Since we both live in Houston, and I have aspirations of writing more material for TTAC in my copious lack of free time, it only made sense that Sajeev Mehta and I should eventually get together and hang out, so that’s exactly what we did at Ford’s come-kick-our-tires event for the new F150 trucks, including their new EcoBoost (turbocharged) V6 truck engine. Since I’m the epitome of not-a-truck-guy, I thought I’d toss in some random thoughts from somebody coming to this experience completely unprepared for what I was getting myself into.
First, when did Ford start building decent car interiors? The last time I spent any quality time in the interior of a Ford was a long-term loaner of a 2002-or-so Ford Mustang Convertible with the pokey V6 (loaned to me for most of 2007). That car had no power, had radically inconsistent and ugly panel gaps, and had just no soul at all. Comparing that to a 2011 Ford F150 makes me want to reevaluate my opinion of the whole brand. Maybe Ford’s finally got it figured out.
Okay, these trucks have insane amounts of (unnecessary?) ground clearance, and different models have a variety of different devices to give you a step to get up. (Some fixed, some that fold down and fold back up again by themselves. I’m sure those things never break.) The seats are comfortable. Notably, the back seats of the crew cab models, with the front seat all the way back, yield excellent legroom. Stunning! Also impressive is that Ford seemed to do a decent job of human factors engineering. The dashboard isn’t quite as space-cadet-like as a modern Honda/Acura, yet there was some definite attention to detail. Buttons were, for the most part, suitably large sized.
This contrasts with the Chevy Silverado they had, for drag-racing comparison, which to my mind totally flunks any human factors test. Its radio and a/c buttons are unnecessary tiny and far away; somebody at GM needs to go read up on Fitts’s Law. Furthermore, the Silverado’s door handle is colored the same as the panel it’s mounted in, and mounted below the arm rest, giving me a few seconds of bemusement before I sorted out how to get the damn door open. I also tried the Dodge Ram Hemi thing they had for comparison. Its interior wasn’t as tricked out as either the Chevy or the Ford, but there was at least some evidence that usability engineers had input into the design.

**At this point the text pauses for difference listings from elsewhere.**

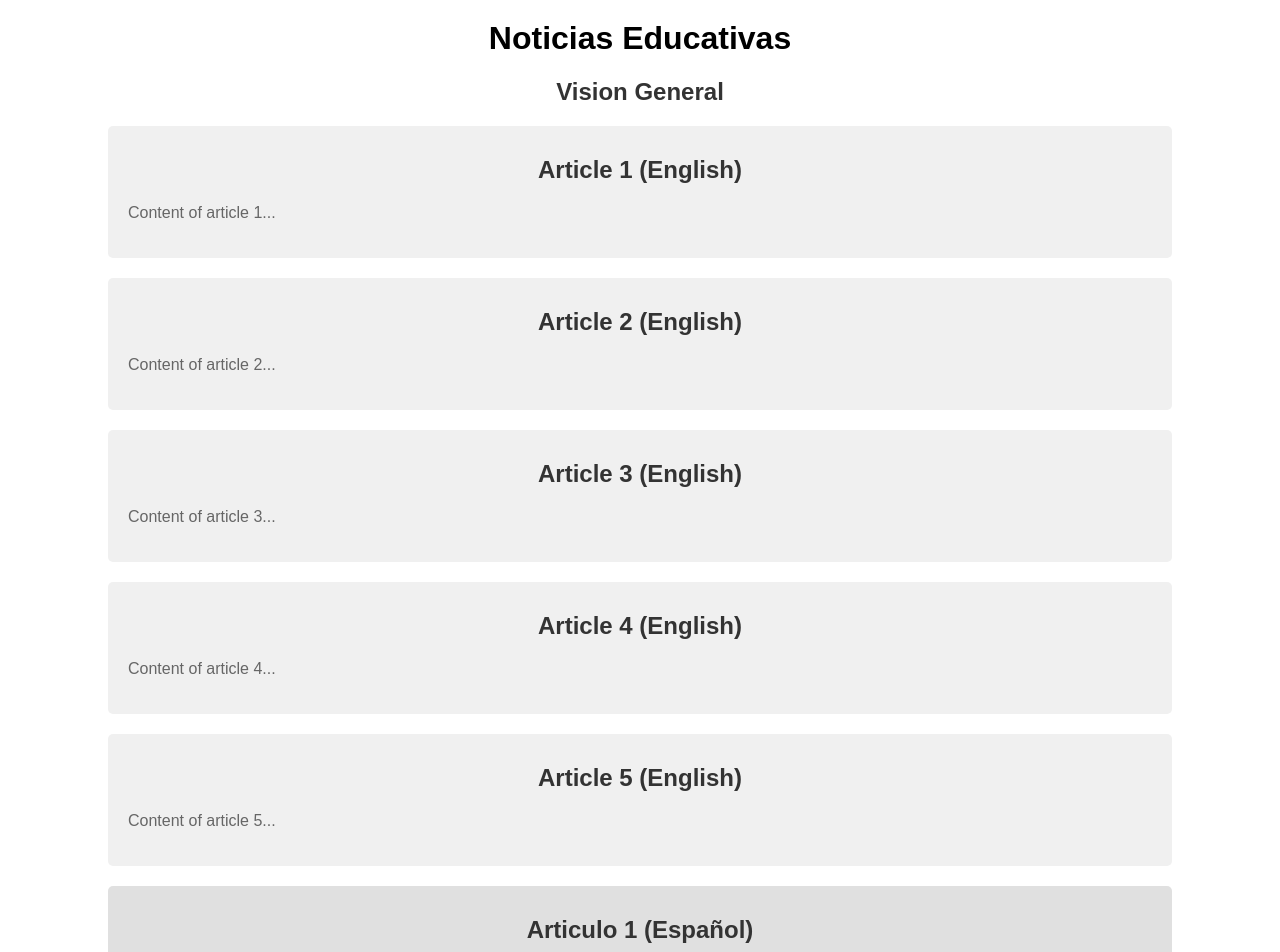
Repository: ByteFros/ramon
Page: ejercicio.html
These files come from the project's save history. The page is drawn as it stood at one moment and after the next save; the edit follows.
The browser window is 1280 px wide. The pictures show the part of the page from y = 0 to 952 px (the page is 1735 px tall).
A picture or video elsewhere on the page could not be fetched, so the positions and the page height are approximate.

Above is the page before, as saved 2024-02-06 19:10:32.

### ejercicio.html
<!DOCTYPE html>
<html lang="en">
<head>
    <meta charset="UTF-8">
    <meta name="viewport" content="width=device-width, initial-scale=1.0">
    <link rel="stylesheet" href="style.css">
    <title>Document</title>
</head>
<body>
<h1>Noticias Educativas</h1>
<h2>Vision General</h2>

<!-- English Articles -->
<article class="english-article">
    <h2>Article 1 (English)</h2>
    <p>Content of article 1...</p>
</article>

<article class="english-article">
    <h2>Article 2 (English)</h2>
    <p>Content of article 2...</p>
</article>

<article class="english-article">
    <h2>Article 3 (English)</h2>
    <p>Content of article 3...</p>
</article>

<article class="english-article">
    <h2>Article 4 (English)</h2>
    <p>Content of article 4...</p>
</article>

<article class="english-article">
    <h2>Article 5 (English)</h2>
    <p>Content of article 5...</p>
</article>
<!-- articulos en español -->
<article class="spanish-article">
    <h2>Articulo 1 (Español)</h2>
    <p>Contenido del articulo 1...</p>
</article>

<article class="spanish-article">
    <h2>Articulo 2 (Español)</h2>
    <p>Contenido del articulo 2...</p>
</article>

<article class="spanish-article">
    <h2>Articulo 3 (Español)</h2>
    <p>Contenido del articulo 3...</p>
</article>

<article class="spanish-article">
    <h2>Articulo 4 (Español)</h2>
    <p>Contenido del articulo 4...</p>
</article>

<article class="spanish-article">
    <h2>Articulo 5 (Español)</h2>
    <p>Contenido del articulo 5...</p>
</article>

<!-- RSS Feed -->
<div>
    <a href="rss_feed.xml">
        <img src="logo.png" alt="RSS Feed Logo">
    </a>
</div>


</body>
</html>

### style.css
/* Estilo para el cuerpo del documento */
body {
    font-family: Arial, sans-serif;
    margin: 0;
    padding: 0;
}

/* Estilo para el título principal */
h1 {
    text-align: center;
    margin-top: 20px;
}

/* Estilo para el subtítulo */
h2 {
    text-align: center;
    margin-top: 10px;
}

/* Estilo para los artículos en inglés */
.english-article {
    background-color: #f0f0f0;
    padding: 20px;
    margin: 20px auto;
    border-radius: 5px;
    width: 80%;
}

/* Estilo para los artículos en español */
.spanish-article {
    background-color: #e0e0e0;
    padding: 20px;
    margin: 20px auto;
    border-radius: 5px;
    width: 80%;
}

/* Estilo para los títulos de los artículos */
h2 {
    color: #333;
}

/* Estilo para los párrafos de los artículos */
p {
    color: #666;
}

/* Estilo para el contenedor del feed RSS */
div {
    text-align: center;
    margin-top: 30px;
}

/* Estilo para el logo del feed RSS */
div img {
    width: 100px;
    height: auto;
}

After the next save:
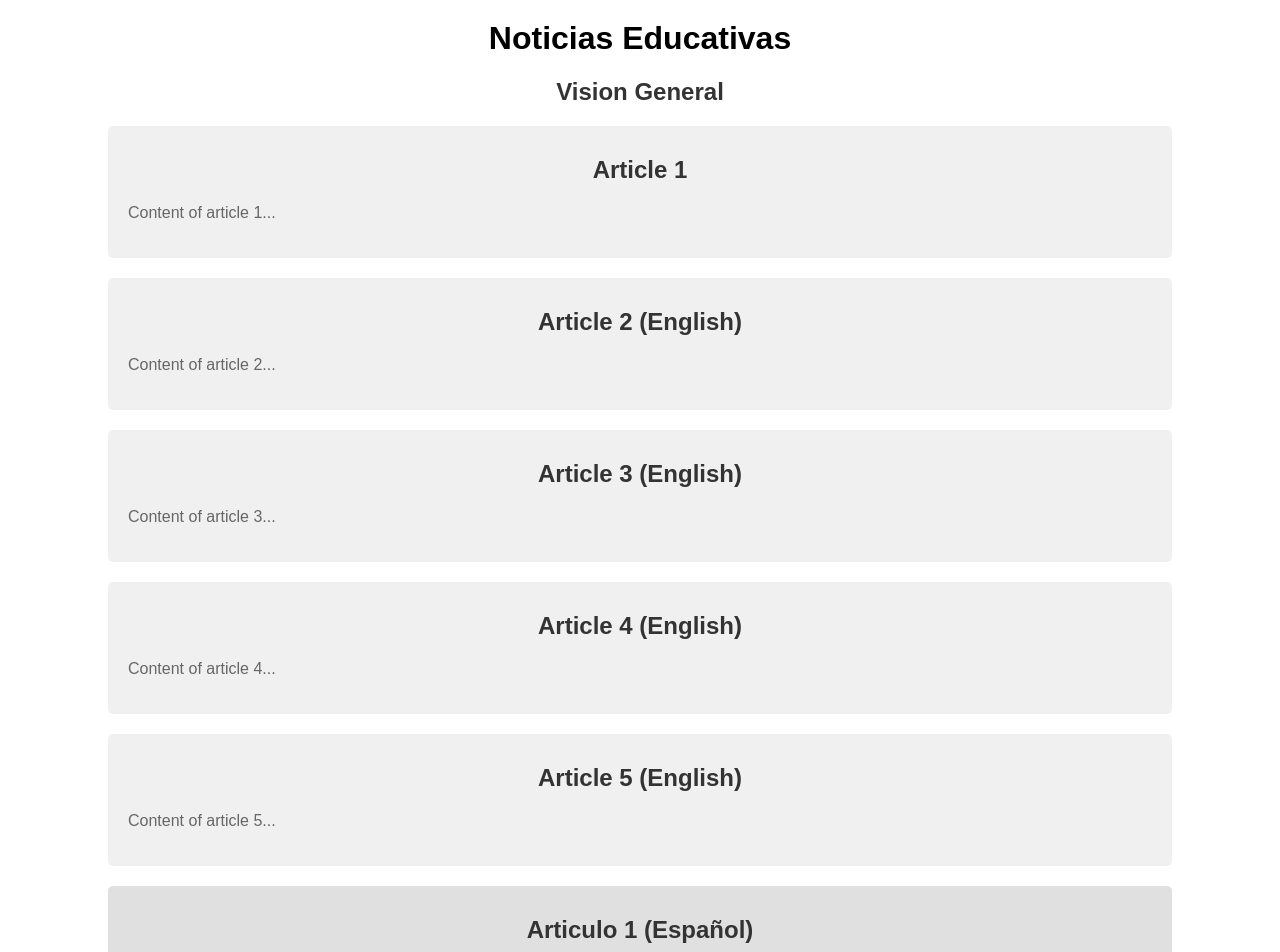
Saved 36 s later.
--- a/ejercicio.html
+++ b/ejercicio.html
@@ -12,7 +12,7 @@
 
 <!-- English Articles -->
 <article class="english-article">
-    <h2>Article 1 (English)</h2>
+    <h2>Article 1 </h2>
     <p>Content of article 1...</p>
 </article>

I tried plugging my Android phone (a Droid X running the latest Froyo) into the SYNC connector. It “connected”, but the car failed to see any of the music on my phone; it did at least give power to charge my phone. Some web pages I’ve read seem to indicate that Ford will be coming out later with something called Ford SYNC AppLink that will fix this problem. For now, you can still use the analog audio jack.
From my car-centric worldview, these monstrous trucks have a bouncy ride on uneven pavement, although I suspect that’s part of the compromise you make. Aside from that, they drive, accelerate, brake, and handle quite reasonably. I was also impressed with the gas mileage. On the maybe two-mile loop they let us drive, the EcoBoost model got me 16.3 mpg, driving in a “normal” fashion (i.e., neither hoontastic nor hypermiling). From my 2005 Acura TL, I’d expect maybe 18 mpg doing the same thing, which is all the more impressive given that a Ford F150 is radically larger and heavier than my TL.
Would I buy an F150? I don’t think it would even fit in my garage! No, this isn’t the car for me, but if I was shopping for a full-size truck, I’d certainly consider it. (Note to Ford: next time, bring along some Japanese competition. I’d like to see an F150 side-by-side with Nissan and Toyota’s latest.)